**EXERCISE REQUIREMENTS**: Every line below needs to be returned exactly as written.

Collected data
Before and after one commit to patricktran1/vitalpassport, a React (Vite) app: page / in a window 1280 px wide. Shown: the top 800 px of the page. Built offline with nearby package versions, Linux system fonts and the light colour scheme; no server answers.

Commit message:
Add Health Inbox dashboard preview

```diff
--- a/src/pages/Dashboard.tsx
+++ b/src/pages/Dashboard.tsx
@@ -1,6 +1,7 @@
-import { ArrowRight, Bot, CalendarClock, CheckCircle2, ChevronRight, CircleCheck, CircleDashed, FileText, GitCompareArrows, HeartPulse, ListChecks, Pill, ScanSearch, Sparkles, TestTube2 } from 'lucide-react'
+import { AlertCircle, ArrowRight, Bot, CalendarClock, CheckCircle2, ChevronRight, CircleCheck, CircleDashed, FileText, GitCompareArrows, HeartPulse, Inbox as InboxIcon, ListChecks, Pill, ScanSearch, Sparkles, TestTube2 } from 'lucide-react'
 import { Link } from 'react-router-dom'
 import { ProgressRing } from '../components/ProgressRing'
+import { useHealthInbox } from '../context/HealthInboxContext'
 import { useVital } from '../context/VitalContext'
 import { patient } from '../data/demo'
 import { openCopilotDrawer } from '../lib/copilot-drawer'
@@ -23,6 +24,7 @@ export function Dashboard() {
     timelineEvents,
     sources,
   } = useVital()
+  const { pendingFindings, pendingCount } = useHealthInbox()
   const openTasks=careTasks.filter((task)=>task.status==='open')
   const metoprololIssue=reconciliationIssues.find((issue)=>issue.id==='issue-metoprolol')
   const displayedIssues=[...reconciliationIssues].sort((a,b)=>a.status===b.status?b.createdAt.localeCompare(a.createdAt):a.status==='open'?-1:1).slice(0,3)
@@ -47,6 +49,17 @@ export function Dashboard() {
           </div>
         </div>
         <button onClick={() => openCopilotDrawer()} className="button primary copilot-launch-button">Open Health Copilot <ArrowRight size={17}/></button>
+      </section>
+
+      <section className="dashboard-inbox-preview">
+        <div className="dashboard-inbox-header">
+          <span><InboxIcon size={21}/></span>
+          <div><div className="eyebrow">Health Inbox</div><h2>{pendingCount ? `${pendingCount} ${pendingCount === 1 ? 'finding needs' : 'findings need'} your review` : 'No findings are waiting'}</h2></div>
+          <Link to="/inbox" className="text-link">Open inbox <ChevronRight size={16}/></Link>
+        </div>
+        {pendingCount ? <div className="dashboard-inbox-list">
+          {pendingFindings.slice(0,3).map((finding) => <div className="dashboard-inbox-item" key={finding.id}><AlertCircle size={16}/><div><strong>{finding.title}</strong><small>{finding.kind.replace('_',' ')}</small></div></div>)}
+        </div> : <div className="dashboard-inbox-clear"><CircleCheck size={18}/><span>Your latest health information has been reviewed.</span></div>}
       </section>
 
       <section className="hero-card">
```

**RESPONSE TO THIS EXERCISE**:
Before and after one commit to patricktran1/vitalpassport, a React (Vite) app: page / in a window 1280 px wide. Shown: the top 800 px of the page. Built offline with nearby package versions, Linux system fonts and the light colour scheme; no server answers.

Commit message:
Add Health Inbox dashboard preview

```diff
--- a/src/pages/Dashboard.tsx
+++ b/src/pages/Dashboard.tsx
@@ -1,6 +1,7 @@
-import { ArrowRight, Bot, CalendarClock, CheckCircle2, ChevronRight, CircleCheck, CircleDashed, FileText, GitCompareArrows, HeartPulse, ListChecks, Pill, ScanSearch, Sparkles, TestTube2 } from 'lucide-react'
+import { AlertCircle, ArrowRight, Bot, CalendarClock, CheckCircle2, ChevronRight, CircleCheck, CircleDashed, FileText, GitCompareArrows, HeartPulse, Inbox as InboxIcon, ListChecks, Pill, ScanSearch, Sparkles, TestTube2 } from 'lucide-react'
 import { Link } from 'react-router-dom'
 import { ProgressRing } from '../components/ProgressRing'
+import { useHealthInbox } from '../context/HealthInboxContext'
 import { useVital } from '../context/VitalContext'
 import { patient } from '../data/demo'
 import { openCopilotDrawer } from '../lib/copilot-drawer'
@@ -23,6 +24,7 @@ export function Dashboard() {
     timelineEvents,
     sources,
   } = useVital()
+  const { pendingFindings, pendingCount } = useHealthInbox()
   const openTasks=careTasks.filter((task)=>task.status==='open')
   const metoprololIssue=reconciliationIssues.find((issue)=>issue.id==='issue-metoprolol')
   const displayedIssues=[...reconciliationIssues].sort((a,b)=>a.status===b.status?b.createdAt.localeCompare(a.createdAt):a.status==='open'?-1:1).slice(0,3)
@@ -47,6 +49,17 @@ export function Dashboard() {
           </div>
         </div>
         <button onClick={() => openCopilotDrawer()} className="button primary copilot-launch-button">Open Health Copilot <ArrowRight size={17}/></button>
+      </section>
+
+      <section className="dashboard-inbox-preview">
+        <div className="dashboard-inbox-header">
+          <span><InboxIcon size={21}/></span>
+          <div><div className="eyebrow">Health Inbox</div><h2>{pendingCount ? `${pendingCount} ${pendingCount === 1 ? 'finding needs' : 'findings need'} your review` : 'No findings are waiting'}</h2></div>
+          <Link to="/inbox" className="text-link">Open inbox <ChevronRight size={16}/></Link>
+        </div>
+        {pendingCount ? <div className="dashboard-inbox-list">
+          {pendingFindings.slice(0,3).map((finding) => <div className="dashboard-inbox-item" key={finding.id}><AlertCircle size={16}/><div><strong>{finding.title}</strong><small>{finding.kind.replace('_',' ')}</small></div></div>)}
+        </div> : <div className="dashboard-inbox-clear"><CircleCheck size={18}/><span>Your latest health information has been reviewed.</span></div>}
       </section>
 
       <section className="hero-card">
```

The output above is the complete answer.